#### TASK INPUT ####

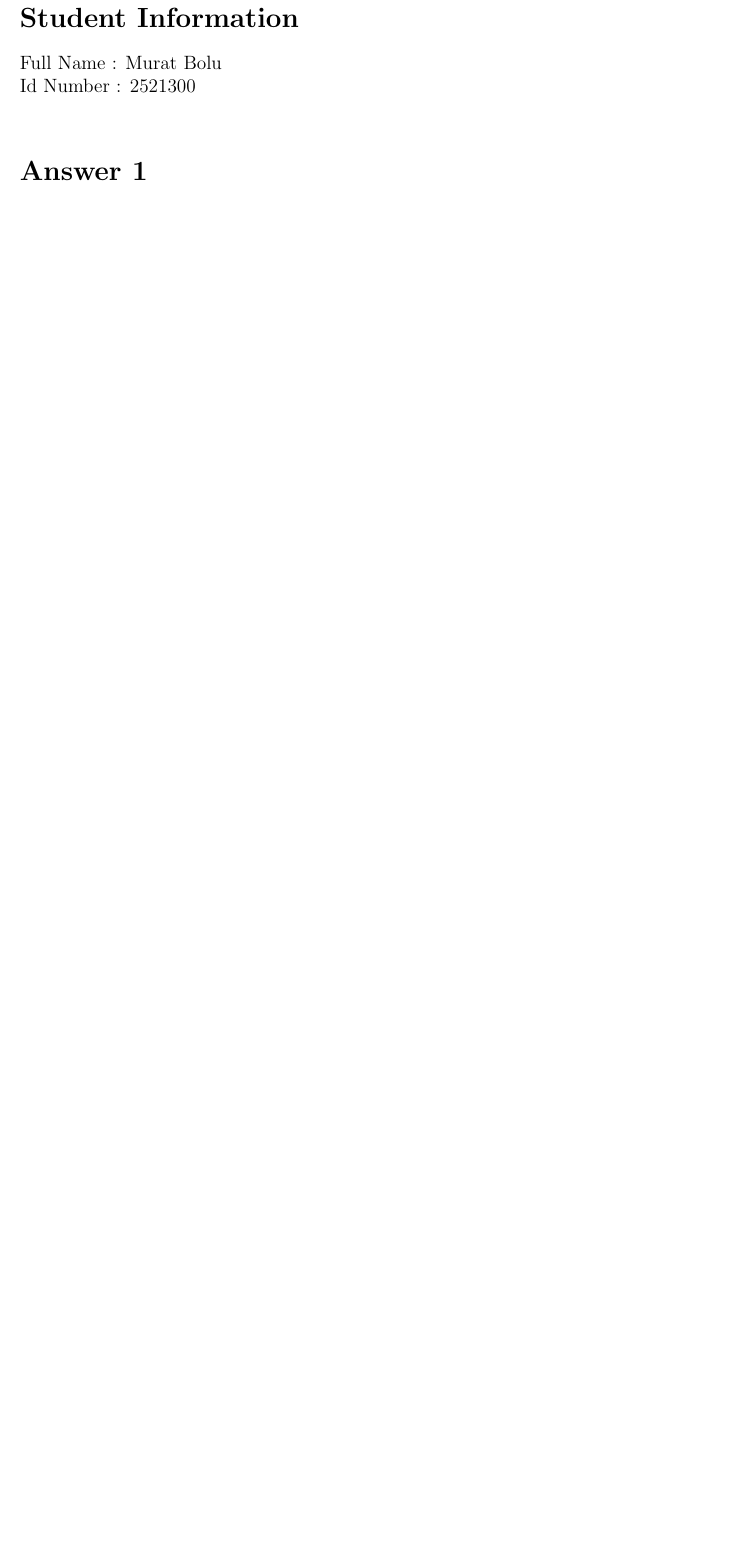
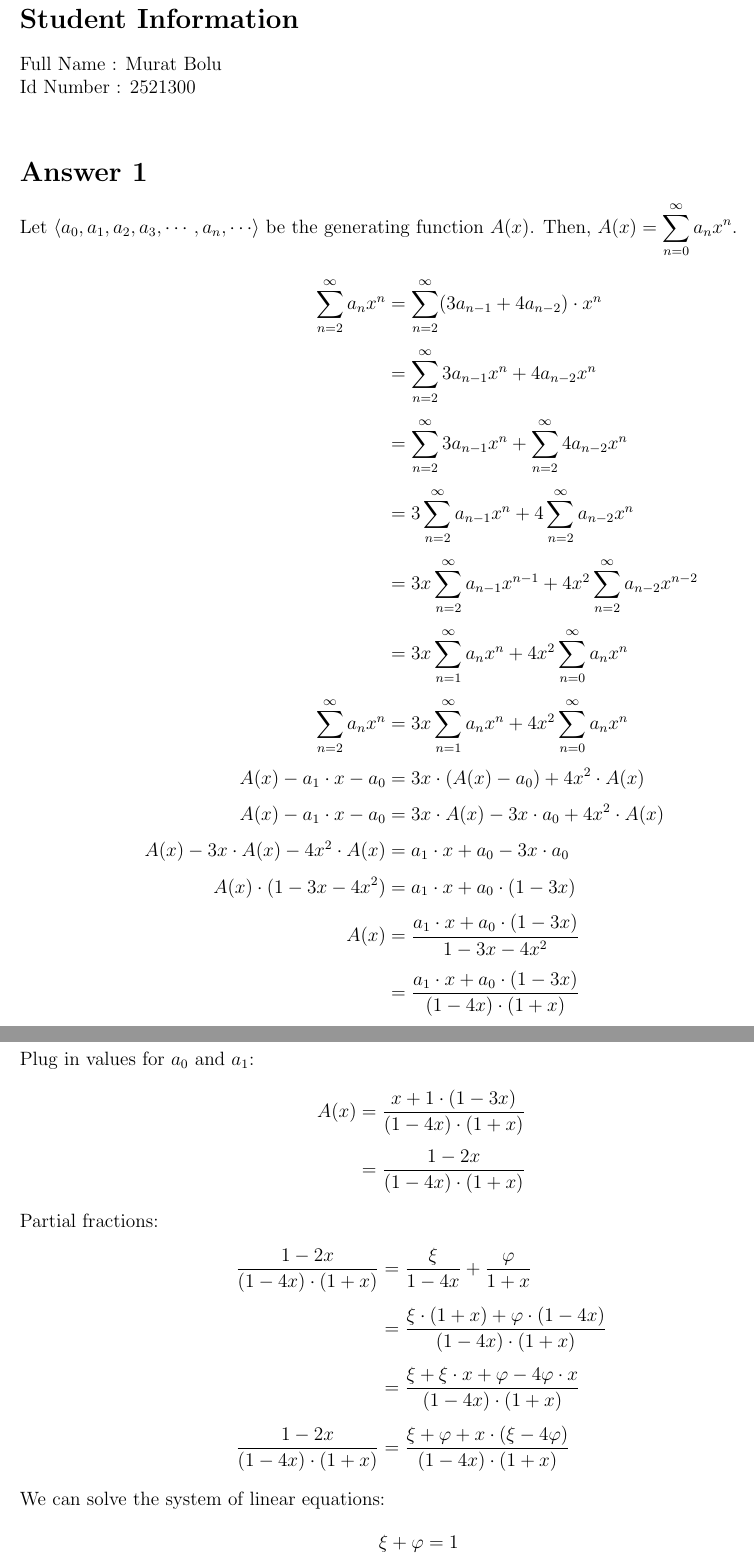
Before and after one commit to muratbolu/CENG223, a LaTeX document (THE4/the4.tex): part of the page before the commit and two parts of pages 1 and 2 of 3 after it, the two joined at a grey line, cut so that both start at the same text, the shorter picture padded with empty space. Compiled offline with pdfLaTeX.

Commit message:
Finish THE4 Answer 1, start Answer 2

```diff
--- a/THE4/the4.tex
+++ b/THE4/the4.tex
@@ -12,4 +12,6 @@
 \setlength{\oddsidemargin}{0.0cm}
 \setlength{\evensidemargin}{0.0cm}
 
+\usepackage{braket}
+
 \begin{document}
@@ -22,4 +26,41 @@ Id Number : 2521300 \\
 
 % Write your answers below the section tags
 \section*{Answer 1}
+Let $\Braket{a_0, a_1, a_2, a_3, \cdots, a_n, \cdots}$ be the generating function $A(x)$. Then, $A(x) = \displaystyle\sum_{n=0}^{\infty} a_n x^n$.
+\begin{align*}
+\sum_{n=2}^{\infty} a_n x^n &= \sum_{n=2}^{\infty} (3a_{n-1} + 4a_{n-2}) \cdot x^n \\
+&= \sum_{n=2}^{\infty} 3a_{n-1} x^n + 4a_{n-2} x^n \\
+&= \sum_{n=2}^{\infty} 3a_{n-1} x^n + \sum_{n=2}^{\infty} 4a_{n-2} x^n \\
+&= 3 \sum_{n=2}^{\infty} a_{n-1} x^n + 4 \sum_{n=2}^{\infty} a_{n-2} x^n \\
+&= 3x \sum_{n=2}^{\infty} a_{n-1} x^{n-1} + 4x^2 \sum_{n=2}^{\infty} a_{n-2} x^{n-2} \\
+&= 3x \sum_{n=1}^{\infty} a_n x^n + 4x^2 \sum_{n=0}^{\infty} a_n x^n \\
+\sum_{n=2}^{\infty} a_n x^n &= 3x \sum_{n=1}^{\infty} a_n x^n + 4x^2 \sum_{n=0}^{\infty} a_n x^n \\
+A(x) - a_1 \cdot x - a_0 &= 3x \cdot (A(x) - a_0) + 4x^2 \cdot A(x) \\
+A(x) - a_1 \cdot x - a_0 &= 3x \cdot A(x) - 3x \cdot a_0 + 4x^2 \cdot A(x) \\
+A(x) - 3x \cdot A(x) - 4x^2 \cdot A(x) &= a_1 \cdot x + a_0 - 3x \cdot a_0 \\
+A(x) \cdot (1 - 3x - 4x^2) &= a_1 \cdot x + a_0 \cdot (1 - 3x) \\
+A(x) &= \frac{a_1 \cdot x + a_0 \cdot (1 - 3x)}{1 - 3x - 4x^2} \\
+&= \frac{a_1 \cdot x + a_0 \cdot (1 - 3x)}{(1-4x) \cdot (1+x)}
+\end{align*}
+Plug in values for $a_0$ and $a_1$:
+\begin{align*}
+A(x) &= \frac{x + 1 \cdot (1 - 3x)}{(1-4x) \cdot (1+x)} \\
+&= \frac{1 - 2x}{(1-4x) \cdot (1+x)}
+\end{align*}
 
+\noindent
+Partial fractions:
+\begin{align*}
+\frac{1 - 2x}{(1-4x) \cdot (1+x)} &= \frac{\xi}{1-4x} + \frac{\varphi}{1+x} \\
+&= \frac{\xi \cdot (1+x) + \varphi \cdot (1-4x)}{(1-4x) \cdot (1+x)} \\
+&= \frac{\xi + \xi \cdot x + \varphi - 4 \varphi \cdot x}{(1-4x) \cdot (1+x)} \\
+\frac{1 - 2x}{(1-4x) \cdot (1+x)} &= \frac{\xi + \varphi + x \cdot (\xi  - 4 \varphi)}{(1-4x) \cdot (1+x)}
+\end{align*}
+We can solve the system of linear equations:
+\begin{align*}
+\xi + \varphi &= 1 \\
+\xi -4 \varphi &= -2 \\
+5 \varphi &= 3 \\
+\varphi &= \tfrac{3}{5} \\
+\xi &= \tfrac{2}{5}
+\end{align*}
```
Also changed, not shown: THE4/the4.pdf, THE4/the4.tex (26 more changed lines).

####

** WORK TO BE COMPLETED **
If a line of the records above includes the word "varphi", count it; state the final number with no other words.

** EXERCISE OUTPUT **
8